Although India has a strong democracy and the highest voter participation in the world, we continue to see a growing gap of inequality among the people of the country. One factor that plays a large role in this is the small amount of education that people get in the country. With an already large population that continues to grow at a rate of two percent a year, it is simply difficult to educate everyone. Since the population continues to grow, there should be an increase in schools. However, this is not the case and therefore we see illiterate youth among the Indian people. Also, health conditions throughout India are terrible. In the article entitled India’s Inequality: An Uneasy Reconciliation with Economic Growth writer Roberto Zagha states that India has the largest number of poor people in the world even more than Africa. The people of India face many developmental problems such as infrastructural issues which include limited access to clean water. As a result, we see high mortality rates and malnutrition because India does not have access these basic needs.
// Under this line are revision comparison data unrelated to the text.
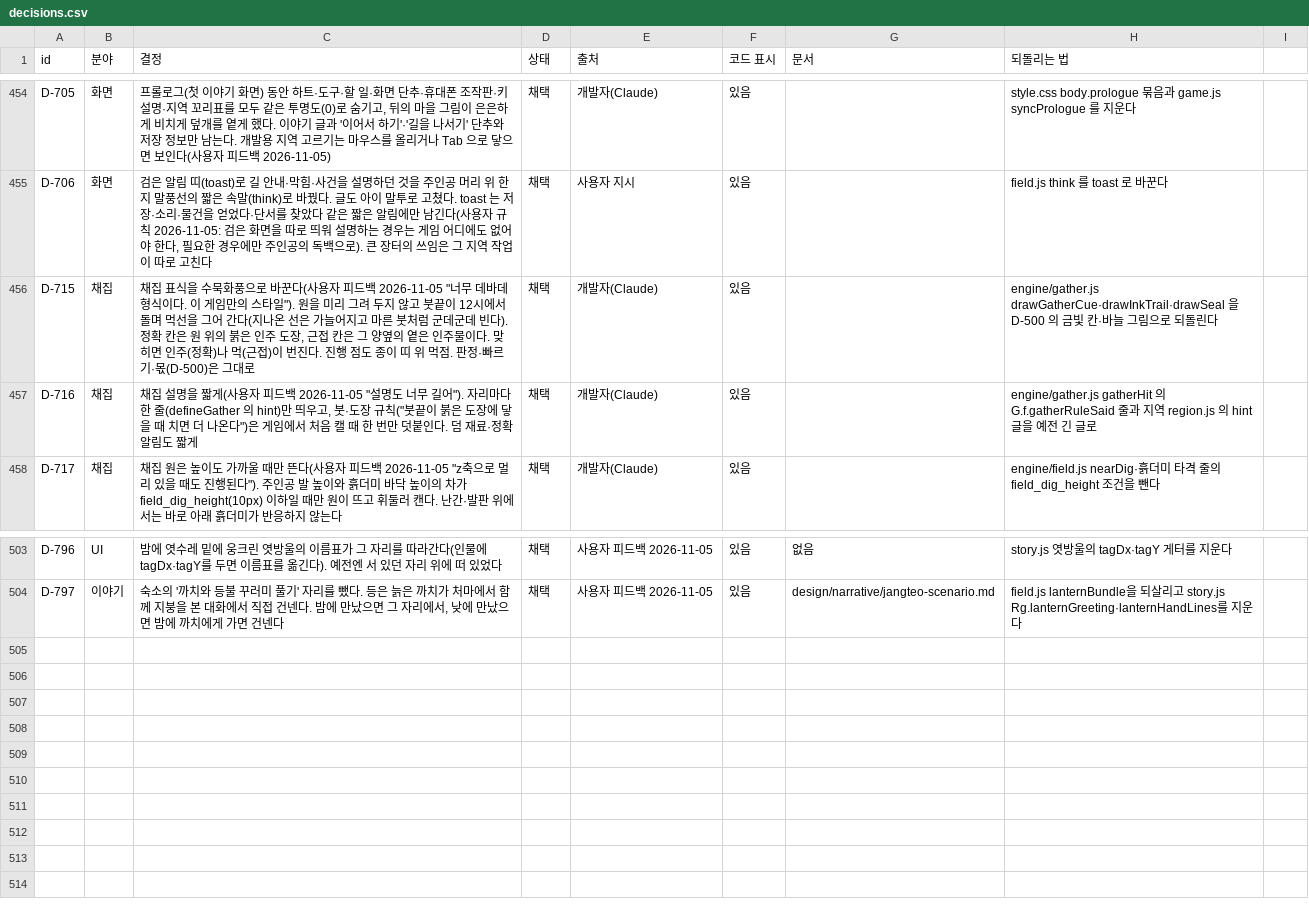
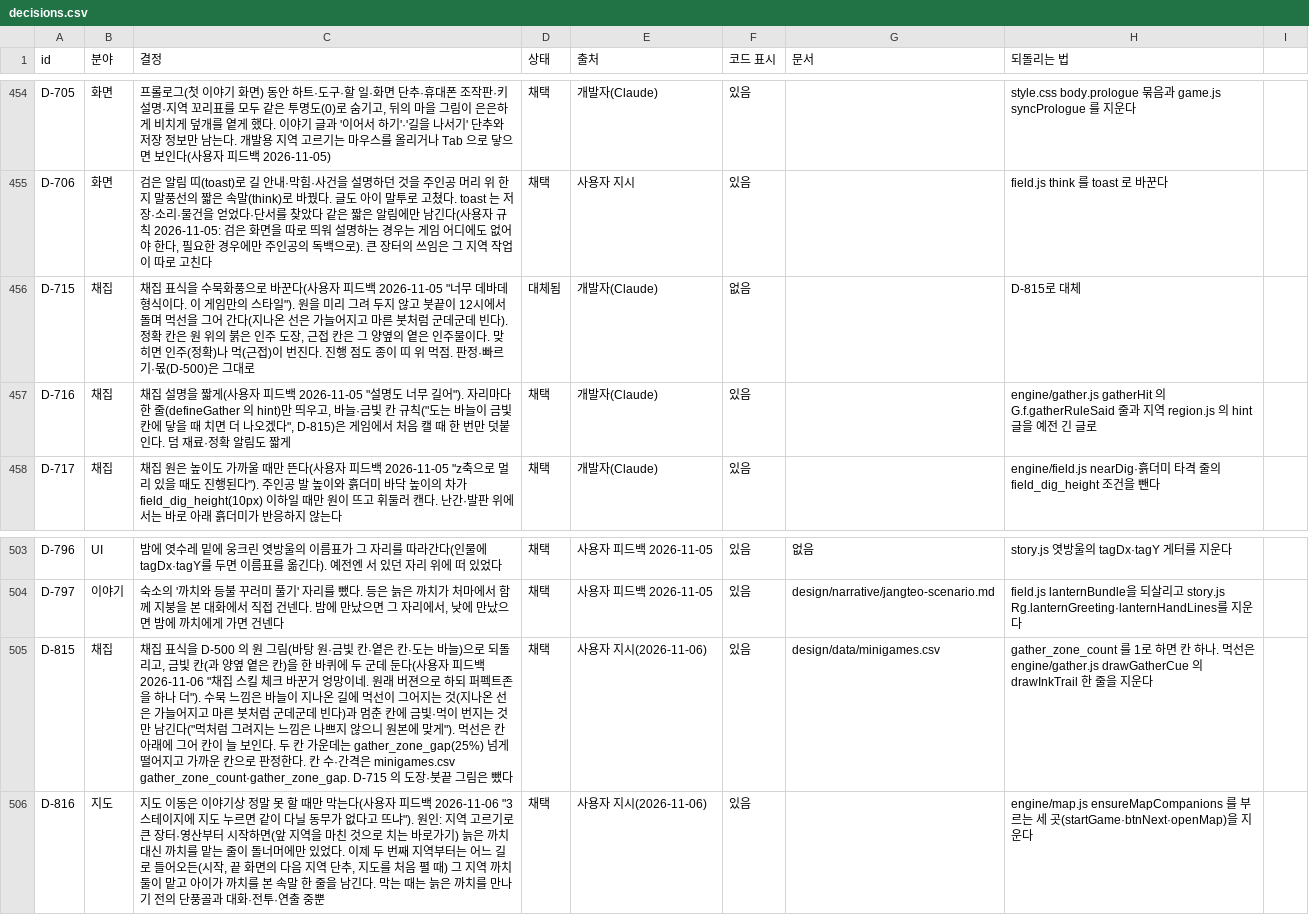
Before and after one commit to MATTTTJ/PACKOON, a CSV file: design/data/decisions.csv, drawn as a sheet; only a part is shown, gaps mark what is left out.

```diff
--- a/design/data/decisions.csv
+++ b/design/data/decisions.csv
@@ -455,4 +455,4 @@ D-705,화면,"프롤로그(첫 이야기 화면) 동안 하트·도구·할 일
 D-706,화면,"검은 알림 띠(toast)로 길 안내·막힘·사건을 설명하던 것을 주인공 머리 위 한지 말풍선의 짧은 속말(think)로 바꿨다. 글도 아이 말투로 고쳤다. toast 는 저장·소리·물건을 얻었다·단서를 찾았다 같은 짧은 알림에만 남긴다(사용자 규칙 2026-11-05: 검은 화면을 따로 띄워 설명하는 경우는 게임 어디에도 없어야 한다, 필요한 경우에만 주인공의 독백으로). 큰 장터의 쓰임은 그 지역 작업이 따로 고친다",채택,사용자 지시,있음,,field.js think 를 toast 로 바꾼다
-D-715,채집,"채집 표식을 수묵화풍으로 바꾼다(사용자 피드백 2026-11-05 ""너무 데바데 형식이다. 이 게임만의 스타일""). 원을 미리 그려 두지 않고 붓끝이 12시에서 돌며 먹선을 그어 간다(지나온 선은 가늘어지고 마른 붓처럼 군데군데 빈다). 정확 칸은 원 위의 붉은 인주 도장, 근접 칸은 그 양옆의 옅은 인주물이다. 맞히면 인주(정확)나 먹(근접)이 번진다. 진행 점도 종이 띠 위 먹점. 판정·빠르기·몫(D-500)은 그대로",채택,개발자(Claude),있음,,engine/gather.js drawGatherCue·drawInkTrail·drawSeal 을 D-500 의 금빛 칸·바늘 그림으로 되돌린다
-D-716,채집,"채집 설명을 짧게(사용자 피드백 2026-11-05 ""설명도 너무 길어""). 자리마다 한 줄(defineGather 의 hint)만 띄우고, 붓·도장 규칙(""붓끝이 붉은 도장에 닿을 때 치면 더 나온다"")은 게임에서 처음 캘 때 한 번만 덧붙인다. 덤 재료·정확 알림도 짧게",채택,개발자(Claude),있음,,engine/gather.js gatherHit 의 G.f.gatherRuleSaid 줄과 지역 region.js 의 hint 글을 예전 긴 글로
+D-715,채집,"채집 표식을 수묵화풍으로 바꾼다(사용자 피드백 2026-11-05 ""너무 데바데 형식이다. 이 게임만의 스타일""). 원을 미리 그려 두지 않고 붓끝이 12시에서 돌며 먹선을 그어 간다(지나온 선은 가늘어지고 마른 붓처럼 군데군데 빈다). 정확 칸은 원 위의 붉은 인주 도장, 근접 칸은 그 양옆의 옅은 인주물이다. 맞히면 인주(정확)나 먹(근접)이 번진다. 진행 점도 종이 띠 위 먹점. 판정·빠르기·몫(D-500)은 그대로",대체됨,개발자(Claude),없음,,D-815로 대체
+D-716,채집,"채집 설명을 짧게(사용자 피드백 2026-11-05 ""설명도 너무 길어""). 자리마다 한 줄(defineGather 의 hint)만 띄우고, 바늘·금빛 칸 규칙(""도는 바늘이 금빛 칸에 닿을 때 치면 더 나오겠다"", D-815)은 게임에서 처음 캘 때 한 번만 덧붙인다. 덤 재료·정확 알림도 짧게",채택,개발자(Claude),있음,,engine/gather.js gatherHit 의 G.f.gatherRuleSaid 줄과 지역 region.js 의 hint 글을 예전 긴 글로
 D-717,채집,"채집 원은 높이도 가까울 때만 뜬다(사용자 피드백 2026-11-05 ""z축으로 멀리 있을 때도 진행된다""). 주인공 발 높이와 흙더미 바닥 높이의 차가 field_dig_height(10px) 이하일 때만 원이 뜨고 휘둘러 캔다. 난간·발판 위에서는 바로 아래 흙더미가 반응하지 않는다",채택,개발자(Claude),있음,,engine/field.js nearDig·흙더미 타격 줄의 field_dig_height 조건을 뺀다
@@ -504 +504,3 @@ D-796,UI,밤에 엿수레 밑에 웅크린 엿방울의 이름표가 그 자리
 D-797,이야기,"숙소의 '까치와 등불 꾸러미 풀기' 자리를 뺐다. 등은 늙은 까치가 처마에서 함께 지붕을 본 대화에서 직접 건넨다. 밤에 만났으면 그 자리에서, 낮에 만났으면 밤에 까치에게 가면 건넨다",채택,사용자 피드백 2026-11-05,있음,design/narrative/jangteo-scenario.md,field.js lanternBundle을 되살리고 story.js Rg.lanternGreeting·lanternHandLines를 지운다
+D-815,채집,"채집 표식을 D-500 의 원 그림(바탕 원·금빛 칸·옅은 칸·도는 바늘)으로 되돌리고, 금빛 칸(과 양옆 옅은 칸)을 한 바퀴에 두 군데 둔다(사용자 피드백 2026-11-06 ""채집 스킬 체크 바꾼거 엉망이네. 원래 버젼으로 하되 퍼펙트존을 하나 더""). 수묵 느낌은 바늘이 지나온 길에 먹선이 그어지는 것(지나온 선은 가늘어지고 마른 붓처럼 군데군데 빈다)과 멈춘 칸에 금빛·먹이 번지는 것만 남긴다(""먹처럼 그려지는 느낌은 나쁘지 않으니 원본에 맞게""). 먹선은 칸 아래에 그어 칸이 늘 보인다. 두 칸 가운데는 gather_zone_gap(25%) 넘게 떨어지고 가까운 칸으로 판정한다. 칸 수·간격은 minigames.csv gather_zone_count·gather_zone_gap. D-715 의 도장·붓끝 그림은 뺐다",채택,사용자 지시(2026-11-06),있음,design/data/minigames.csv,gather_zone_count 를 1로 하면 칸 하나. 먹선은 engine/gather.js drawGatherCue 의 drawInkTrail 한 줄을 지운다
+D-816,지도,"지도 이동은 이야기상 정말 못 할 때만 막는다(사용자 피드백 2026-11-06 ""3스테이지에 지도 누르면 같이 다닐 동무가 없다고 뜨냐""). 원인: 지역 고르기로 큰 장터·영산부터 시작하면(앞 지역을 마친 것으로 치는 바로가기) 늙은 까치 대신 까치를 맡는 줄이 돌너머에만 있었다. 이제 두 번째 지역부터는 어느 길로 들어오든(시작, 끝 화면의 다음 지역 단추, 지도를 처음 펼 때) 그 지역 까치 둘이 맡고 아이가 까치를 본 속말 한 줄을 남긴다. 막는 때는 늙은 까치를 만나기 전의 단풍골과 대화·전투·연출 중뿐",채택,사용자 지시(2026-11-06),있음,,engine/map.js ensureMapCompanions 를 부르는 세 곳(startGame·btnNext·openMap)을 지운다
```
Also changed, not shown: design/data/minigames.csv, 5 other files.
Another problem that continues to spread the inequality in India is President Narendra Modi’s drive to have the country manufacture more. This means more people would work industrial jobs in order to try to produce for the country to in turn achieve a higher GDP. As a result of this drive, we see economic growth in the country but inequality still continues to persist. In Patrick O’Neil’s case study, it says that more than half of all Indians rely on agriculture as their living means. With half of the country focusing on agriculture and half of the country pouring money into industry, we see a disconnect. Because their leader is pouring money into the wealthier people’s jobs and not worrying about the poorer half of his population in agriculture there is economic divide. As a result, we see more than one fourth of Indians living on less than a dollar a day. So, while it may seem positive that India’s economy is growing, inequality persists and divides the country further.
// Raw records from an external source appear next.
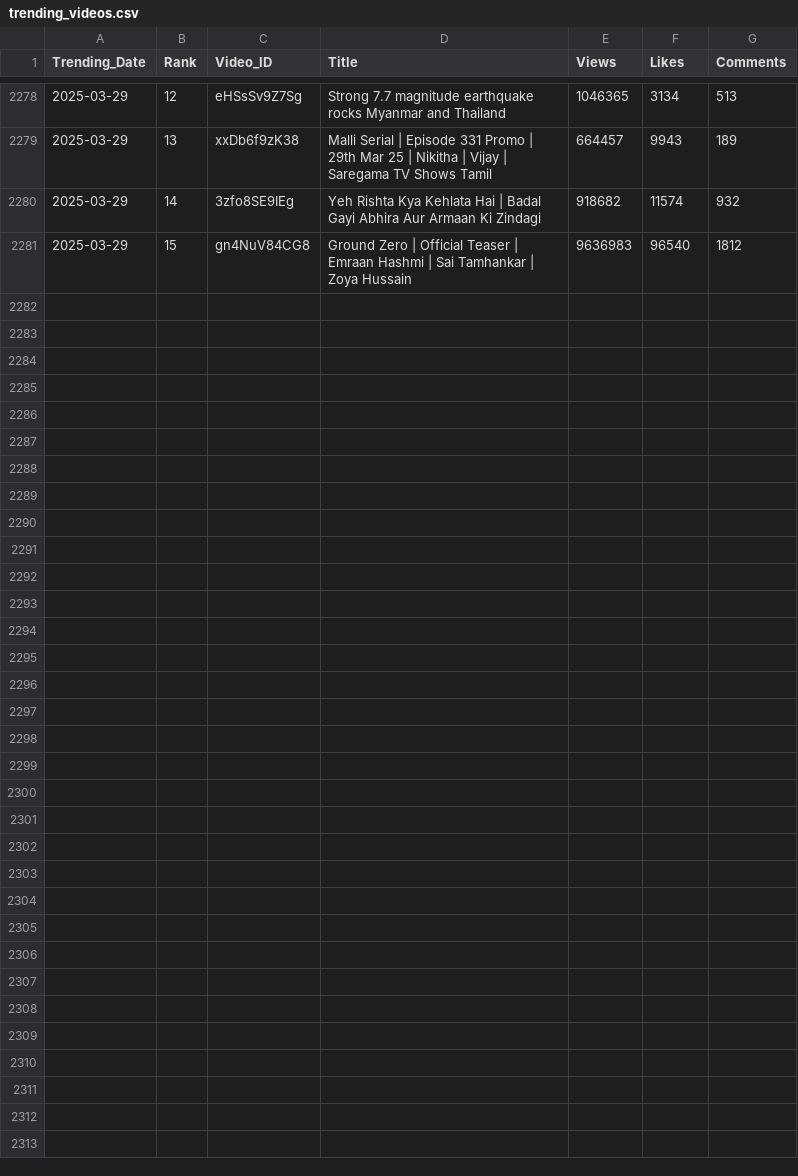
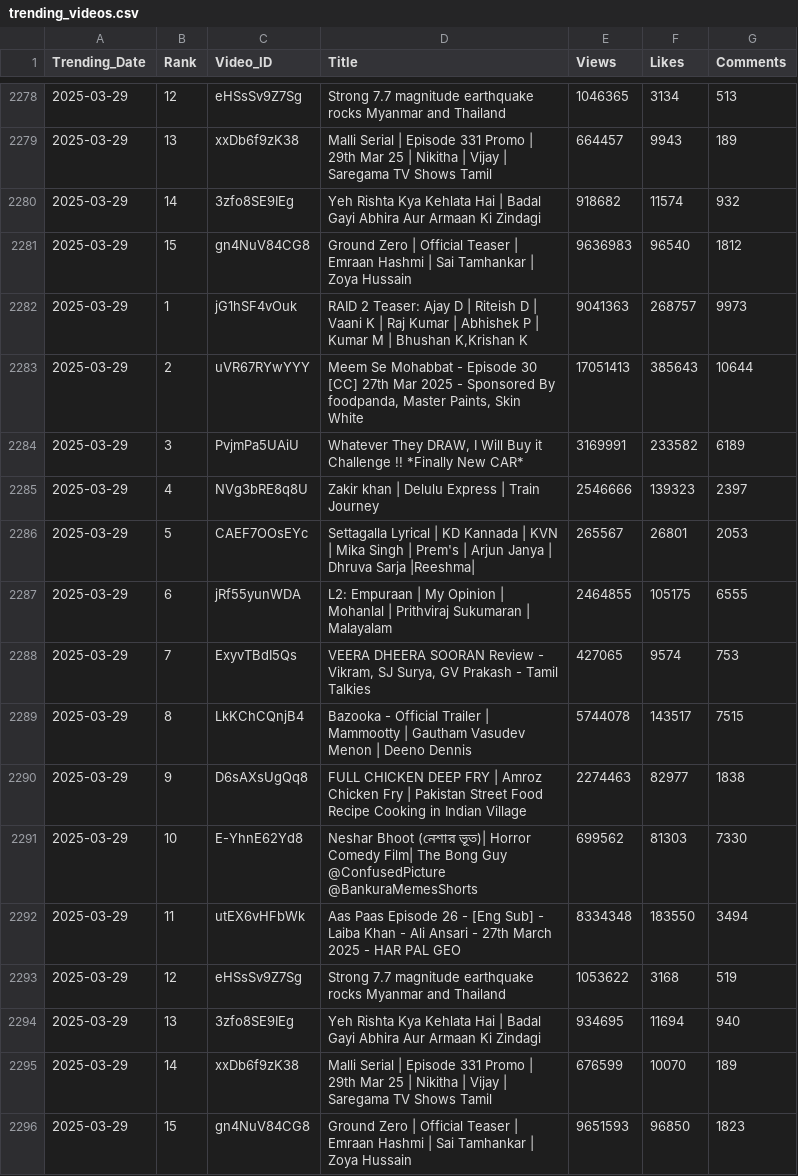
Before and after one commit to nandunanofficial/Youtube_Data_Collection, a CSV file: trending_videos.csv, drawn as a sheet; only a part is shown, gaps mark what is left out; the diff names each change by its address in the sheet, - before the commit and + after, or states it on an @@ line.

```diff
--- a/trending_videos.csv
+++ b/trending_videos.csv
+row 2282: 2025-03-29 | 1 | jG1hSF4vOuk | RAID 2 Teaser: Ajay D | Riteish D | Vaani K | Raj Kumar | Abhishek P | Kumar M | Bhushan K,Krishan K | 9041363 | 268757 | 9973
+row 2283: 2025-03-29 | 2 | uVR67RYwYYY | Meem Se Mohabbat - Episode 30 [CC] 27th Mar 2025 - Sponsored By foodpanda, Master Paints, Skin White | 17051413 | 385643 | 10644
+row 2284: 2025-03-29 | 3 | PvjmPa5UAiU | Whatever They DRAW, I Will Buy it Challenge !! *Finally New CAR* | 3169991 | 233582 | 6189
+row 2285: 2025-03-29 | 4 | NVg3bRE8q8U | Zakir khan | Delulu Express | Train Journey | 2546666 | 139323 | 2397
+row 2286: 2025-03-29 | 5 | CAEF7OOsEYc | Settagalla Lyrical | KD Kannada | KVN | Mika Singh | Prem's | Arjun Janya | Dhruva Sarja |Reeshma| | 265567 | 26801 | 2053
+row 2287: 2025-03-29 | 6 | jRf55yunWDA | L2: Empuraan | My Opinion | Mohanlal | Prithviraj Sukumaran | Malayalam | 2464855 | 105175 | 6555
+row 2288: 2025-03-29 | 7 | ExyvTBdI5Qs | VEERA DHEERA SOORAN Review - Vikram, SJ Surya, GV Prakash - Tamil Talkies | 427065 | 9574 | 753
+row 2289: 2025-03-29 | 8 | LkKChCQnjB4 | Bazooka - Official Trailer | Mammootty | Gautham Vasudev Menon | Deeno Dennis | 5744078 | 143517 | 7515
+row 2290: 2025-03-29 | 9 | D6sAXsUgQq8 | FULL CHICKEN DEEP FRY | Amroz Chicken Fry | Pakistan Street Food Recipe Cooking in Indian Village | 2274463 | 82977 | 1838
+row 2291: 2025-03-29 | 10 | E-YhnE62Yd8 | Neshar Bhoot (নেশার ভূত)| Horror Comedy Film| The Bong Guy @ConfusedPicture @BankuraMemesShorts | 699562 | 81303 | 7330
+row 2292: 2025-03-29 | 11 | utEX6vHFbWk | Aas Paas Episode 26 - [Eng Sub] - Laiba Khan - Ali Ansari - 27th March 2025 - HAR PAL GEO | 8334348 | 183550 | 3494
+row 2293: 2025-03-29 | 12 | eHSsSv9Z7Sg | Strong 7.7 magnitude earthquake rocks Myanmar and Thailand | 1053622 | 3168 | 519
+row 2294: 2025-03-29 | 13 | 3zfo8SE9IEg | Yeh Rishta Kya Kehlata Hai | Badal Gayi Abhira Aur Armaan Ki Zindagi | 934695 | 11694 | 940
+row 2295: 2025-03-29 | 14 | xxDb6f9zK38 | Malli Serial | Episode 331 Promo | 29th Mar 25 | Nikitha | Vijay | Saregama TV Shows Tamil | 676599 | 10070 | 189
+row 2296: 2025-03-29 | 15 | gn4NuV84CG8 | Ground Zero | Official Teaser | Emraan Hashmi | Sai Tamhankar | Zoya Hussain | 9651593 | 96850 | 1823
```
O’Neil, Patrick H. Cases in Comparative Politics. 5th ed. S.l.: W W Norton, 2015.
Zagha, Roberto. India’s Inequality: An Uneasy Reconciliation With Economic Growth. Accessed November 2, 2015.
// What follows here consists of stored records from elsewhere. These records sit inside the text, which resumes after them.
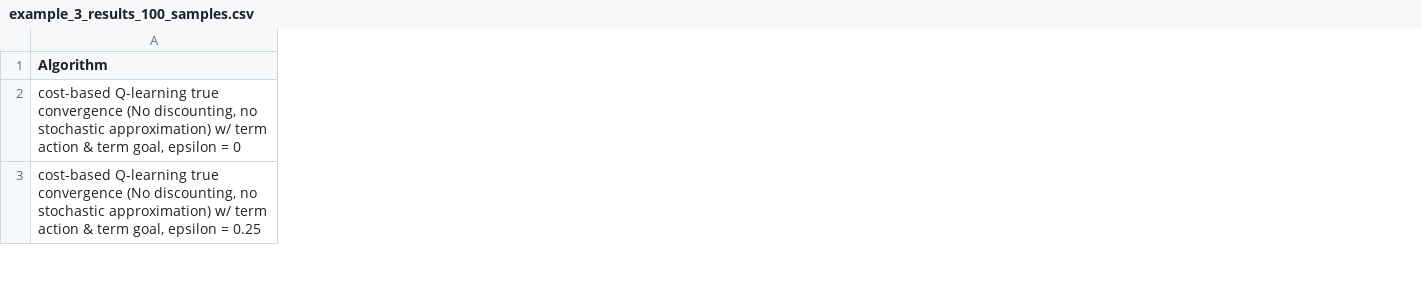
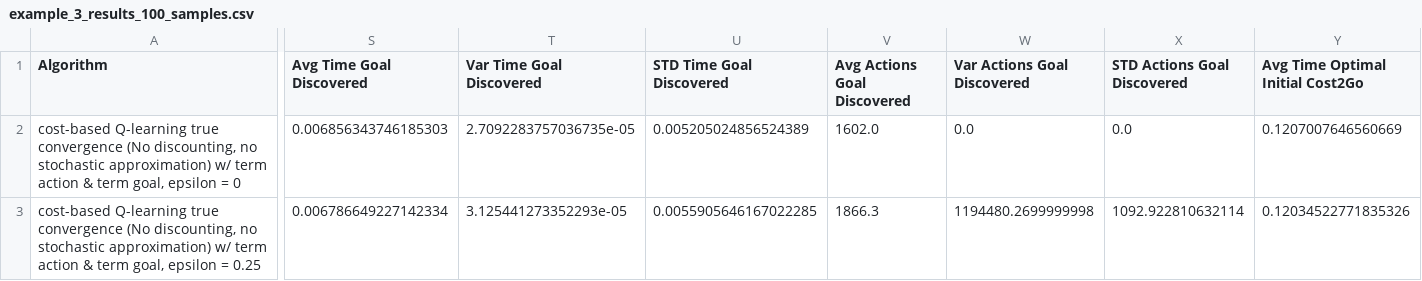
Before and after one commit to filkata123/valit_q_comparison, a CSV file: sims_det_section_3000_steps/example_3_results_100_samples.csv, drawn as a sheet; only a part is shown, gaps mark what is left out; the diff covers the shown part only; the diff names each change by its address in the sheet, - before the commit and + after, or states it on an @@ line.

```diff
--- a/sims_det_section_3000_steps/example_3_results_100_samples.csv
+++ b/sims_det_section_3000_steps/example_3_results_100_samples.csv
+column S (Avg Time Goal Discovered), rows 2-3: 0.006856343746185303 | 0.006786649227142334
+column T (Var Time Goal Discovered), rows 2-3: 2.7092283757036735e-05 | 3.125441273352293e-05
+column U (STD Time Goal Discovered), rows 2-3: 0.005205024856524389 | 0.0055905646167022285
+column V (Avg Actions Goal Discovered), rows 2-3: 1602.0 | 1866.3
+column W (Var Actions Goal Discovered), rows 2-3: 0.0 | 1194480.2699999998
+column X (STD Actions Goal Discovered), rows 2-3: 0.0 | 1092.922810632114
+column Y (Avg Time Optimal Initial Cost2Go), rows 2-3: 0.1207007646560669 | 0.12034522771835326
```
Also changed, not shown: 5 added columns and 100 edited cells elsewhere in this file, sims_det_section_3000_steps/example_0_results_100_samples.csv, sims_det_section_3000_steps/example_15_results_100_samples.csv, 10 other files.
Vakulabharanam, Vamsi. “OPINION: Is Inequality in India Here to Stay?” Is Inequality in India Here to Stay? Accessed November 2, 2015.